Exercise goal: Retype only what runs from the first line of the records to the line with "Above is the", inclusive, and no pictures.

[Material for this task Boundary: Start]

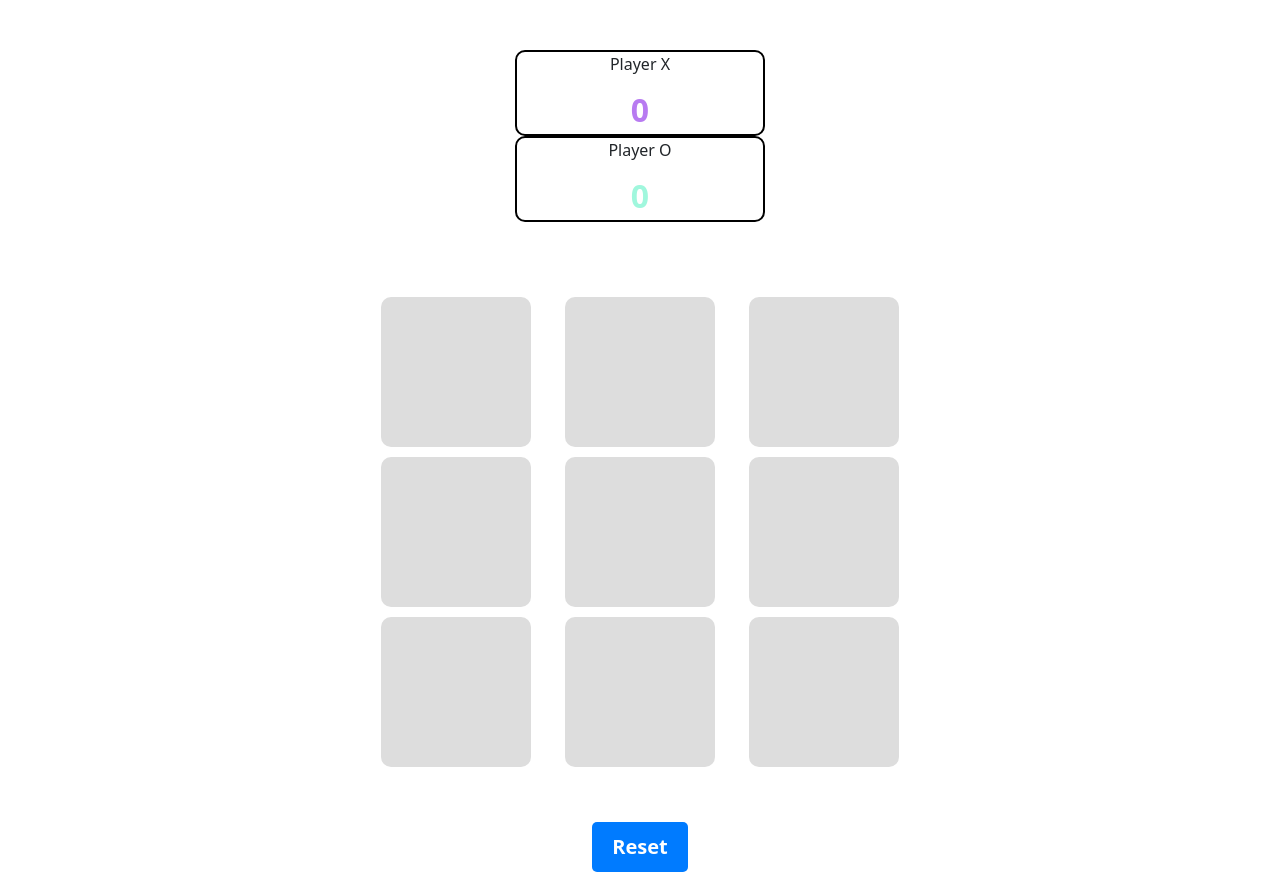
Repository: woodsdeshe/Tic-Tac-Toe
Page: index.html
An editor plug-in stored every save of this project. The page is shown before and after a run of saves, followed by the edit.
The browser window is 1280 px wide. The pictures show the whole page.

Above is the page before, as saved 2023-03-31 20:42:16.

### index.html
<!DOCTYPE html>
<html lang="en">
  <head>
    <meta charset="UTF-8" />
    <meta http-equiv="X-UA-Compatible" content="IE=edge" />
    <meta name="viewport" content="width=device-width, initial-scale=1.0" />
    <title>Tic Tac Toe | DeShe Woods</title>
    <link rel="stylesheet" href="styles.css" />
    <link
      href="https://cdn.jsdelivr.net/npm/bootstrap@5.3.0-alpha2/dist/css/bootstrap.min.css"
      rel="stylesheet"
      integrity="sha384-aFq/bzH65dt+w6FI2ooMVUpc+21e0SRygnTpmBvdBgSdnuTN7QbdgL+OapgHtvPp"
      crossorigin="anonymous"
    />
  </head>
  <body>
    <div class="container">
      <div class="row">
        <div class="col-12 scoreboard scoreboard-left">
          <div>Player X</div>
          <div class="score-x">0</div>
        </div>
        <div class="col-12 scoreboard scoreboard-right">
          <div>Player O</div>
          <div class="score-o">0</div>
        </div>
      </div>
      <div class="message"></div>
      <div class="container game-board">
        <div class="row">
          <div class="col-4">
            <div class="tile square-1"></div>
          </div>
          <div class="col-4">
            <div class="tile square-2"></div>
          </div>
          <div class="col-4">
            <div class="tile square-3"></div>
          </div>
        </div>
        <div class="row">
          <div class="col-4">
            <div class="tile square-4"></div>
          </div>
          <div class="col-4">
            <div class="tile square-5"></div>
          </div>
          <div class="col-4">
            <div class="tile square-6"></div>
          </div>
        </div>
        <div class="row">
          <div class="col-4">
            <div class="tile square-7"></div>
          </div>
          <div class="col-4">
            <div class="tile square-8"></div>
          </div>
          <div class="col-4">
            <div class="tile square-9"></div>
          </div>
        </div>
      </div>
      </div>
      <div class="reset">
        <button class="reset-btn">Reset</button>
      </div>
    </div>
    <script
      src="https://cdn.jsdelivr.net/npm/bootstrap@5.3.0-alpha2/dist/js/bootstrap.bundle.min.js"
      integrity="sha384-qKXV1j0HvMUeCBQ+QVp7JcfGl760yU08IQ+GpUo5hlbpg51QRiuqHAJz8+BrxE/N"
      crossorigin="anonymous"
    ></script>
    <script src="script.js"></script>
  </body>
</html>

### styles.css
.container {
  display: flex;
  flex-direction: column;
  align-items: center;
  margin-top: 50px;
}

.scoreboard {
    display: flex;
    flex-direction: column;
    align-items: center;
    border: 2px solid black;
    border-radius: 10px;
    width: 200px
    margin
}

.scoreboard-left {
    margin-right: 70px;
  }

.scoreboard-right {
  border-top-right-radius: 10px;
  border-bottom-right-radius: 10px;
}

.score-x{
    font-size: 48px;
  color: rgb(184, 123, 241);
}

.score-o {
    font-size: 48px;
  color: rgb(160, 247, 221);
}

.score-x,
.score-o {
  font-size: 2em;
  font-weight: bold;
  margin-top: 10px;
}

.message {
    font-size: 2em;
    margin-bottom: 20px;
  }

  .game-board {
    display: flex;
    justify-content: center;
  }

  .tile {
    width: 150px;
    height: 150px;
    background-color: #ddd;
    margin: 5px;
    border-radius: 10px;
    display: flex;
    justify-content: center;
    align-items: center;
    font-size: 50px;
    font-weight: bold;
    cursor: pointer;
  }

  .reset {
    text-align: center;
    margin-top: 50px;
  }


  .reset-btn {
    font-size: 20px;
    font-weight: bold;
    padding: 10px 20px;
    background-color: #007bff;
    color: white;
    border-radius: 5px;
    border: none;
    cursor: pointer;
  }

@media (max-width: 767px) {
  .scoreboard {
    margin-bottom: 20px;
  }
}

### script.js
// Variables that access the squares, reset button, scoreboards , and messaging for the game that will stay constant
const gameBoard = document.querySelector(".game-board");
const resetBtn = document.querySelector(".reset-btn");
const scoreboardX = document.querySelector(".score-x");
const scoreboardO = document.querySelector(".score-o");
const message = document.querySelector(".message");
const tile = document.querySelectorAll(".tile");

// Variables that access the current player, game over, X and O scores that will change based on conditions of the game
let currentPlayer = "X";
let gameOver = false;
let xScore = 0;
let oScore = 0;

// This event listener will check to see if the tiles are empty and will fill them with the symbol of the current player

gameBoard.addEventListener("click", (event) => {
  event.preventDefault();

  //This if statement checks to see if the game is over before allowing the players to continue playing. If gameOver is true, then the board becomes unclickable
  if (gameOver) {
    return;
  }

  // This variable will hold the square that gets clicked using the .target property
  const square = event.target;

  // Checks to see if the square contains a class of tile and the square is empty. If it's empty then the square will contain a symbol and alternate the symbol according to the current player
  if (square.classList.contains("tile") && square.textContent === "") {
    square.textContent = currentPlayer;

    //Updates the message variable to show who's turn it is on the screen
    message.textContent = `It's ${currentPlayer} turn`;

    currentPlayer = currentPlayer === "X" ? "O" : "X";
  }

  //Calls the checkForWinner function after each turn to see if a player has won
  checkForWinner();
});

// Check to see if the tiles contain a winning play of a specific player
function currentPlay(plays, player) {
  // The .every method checks through every tile within the player array that checks to see if they contain the current players symbol with a boolean "true" or "false"
  return plays.every((tile) => {
    tileElement = document.querySelector(`.square-${tile}`);
    return tileElement.textContent === player;
  });
}

// This function will check to see which player has the winning set after each move
function checkForWinner() {
  // Nested arrays that show all the winning plays that are needed to win
  const winningPlays = [
    [1, 2, 3],
    [4, 5, 6],
    [7, 8, 9],
    [1, 4, 7],
    [2, 5, 8],
    [3, 6, 9],
    [1, 5, 9],
    [3, 5, 7],
  ];

  // Loops through each array within "winingPlays" and stores the values in the variable "plays"
  for (let i = 0; i < winningPlays.length; i++) {
    const plays = winningPlays[i];

    // Create if/else conditions that will check to see if the current player has a winning play thats in 'winningPlays', if no one wins, it calls the "itsATie" function to alert the players that the game is over and prevents the players from continuing to play using th endGame function"
    if (currentPlay(plays, "X")) {
      xScore++;
      scoreboardX.textContent = xScore;
      message.textContent = "Player X Wins!";
      gameOver = true;
      endGame();
    } else if (currentPlay(plays, "O")) {
      oScore++;
      scoreboardO.textContent = oScore;
      message.textContent = "Player O Wins!";
      gameOver = true;
      endGame();
    } else if (itsATie()) {
      message.textContent = "Game over! It's a tie!!!";
      gameOver = true;
      endGame();
    }
  }

  // This function iterates through all the tiles on the board and checks to see if the board is full. If there isn't any empty tiles left, it returns true.
  function itsATie() {
    for (let i = 0; i < tile.length; i++) {
      if (tile[i].textContent === "") {
        return false;
      }
    }
    return true;
  }

  // This function iterates through all the tiles in the game and removes the gameBoard listener so that the board is no longer clickable when the game is over
  function endGame() {
    for (let i = 0; i < tile.length; i++) {
      tile[i].removeEventListener("click", handleClick);
    }
  }
}

//This function resets the game
function resetGame() {
  currentPlayer = "X";
  gameOver = false;
  message.textContent = `It's ${currentPlayer} turn`;
  scoreboardX.textContent = "0";
  scoreboardO.textContent = "0";
  xScore = 0;
  oScore = 0;


  // Clears the board by setting the text content of all tiles to an empty string
  tile.forEach((tile) => {
    tile.textContent = "";
  });

  // Add back the event listener to each tile so that they are clickable again
  tile.forEach((tile) => {
    tile.addEventListener("click", handleTileClick);
  });
}

resetBtn.addEventListener("click", () => {
  resetGame();
});

After the next 2 saves:
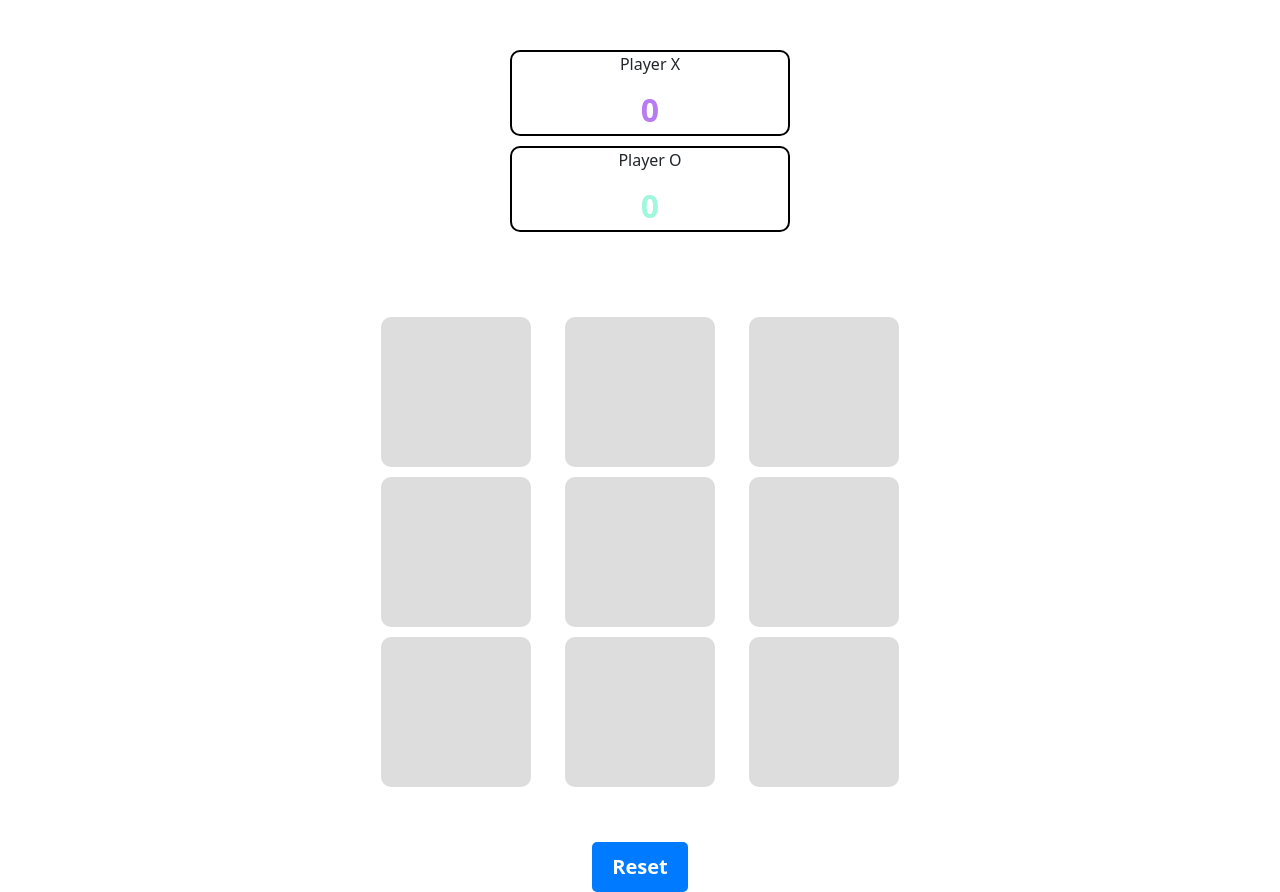
The 2 saves are shown as one change because they came seconds apart.
The last was saved 10 s later.
--- a/styles.css
+++ b/styles.css
@@ -11,8 +11,8 @@
     align-items: center;
     border: 2px solid black;
     border-radius: 10px;
-    width: 200px
-    margin
+    width: 200px;
+    margin: 10px
 }
 
 .scoreboard-left {

After the save that followed:
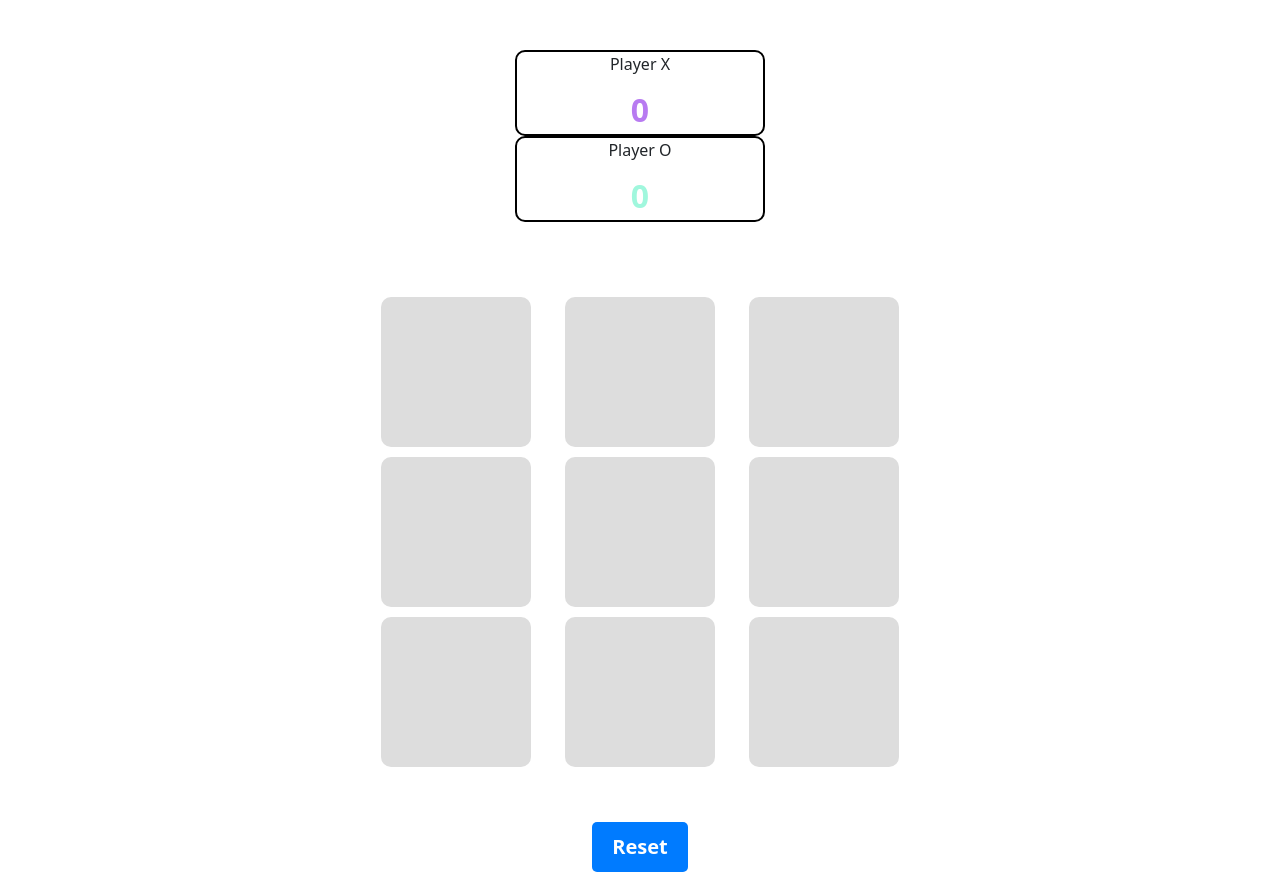
Saved 12 s later.
--- a/styles.css
+++ b/styles.css
@@ -12,7 +12,6 @@
     border: 2px solid black;
     border-radius: 10px;
     width: 200px;
-    margin: 10px
 }
 
 .scoreboard-left {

[Material for this task Boundary: End]

Response area:
Repository: woodsdeshe/Tic-Tac-Toe
Page: index.html
An editor plug-in stored every save of this project. The page is shown before and after a run of saves, followed by the edit.
The browser window is 1280 px wide. The pictures show the whole page.

Above is the page before, as saved 2023-03-31 20:42:16.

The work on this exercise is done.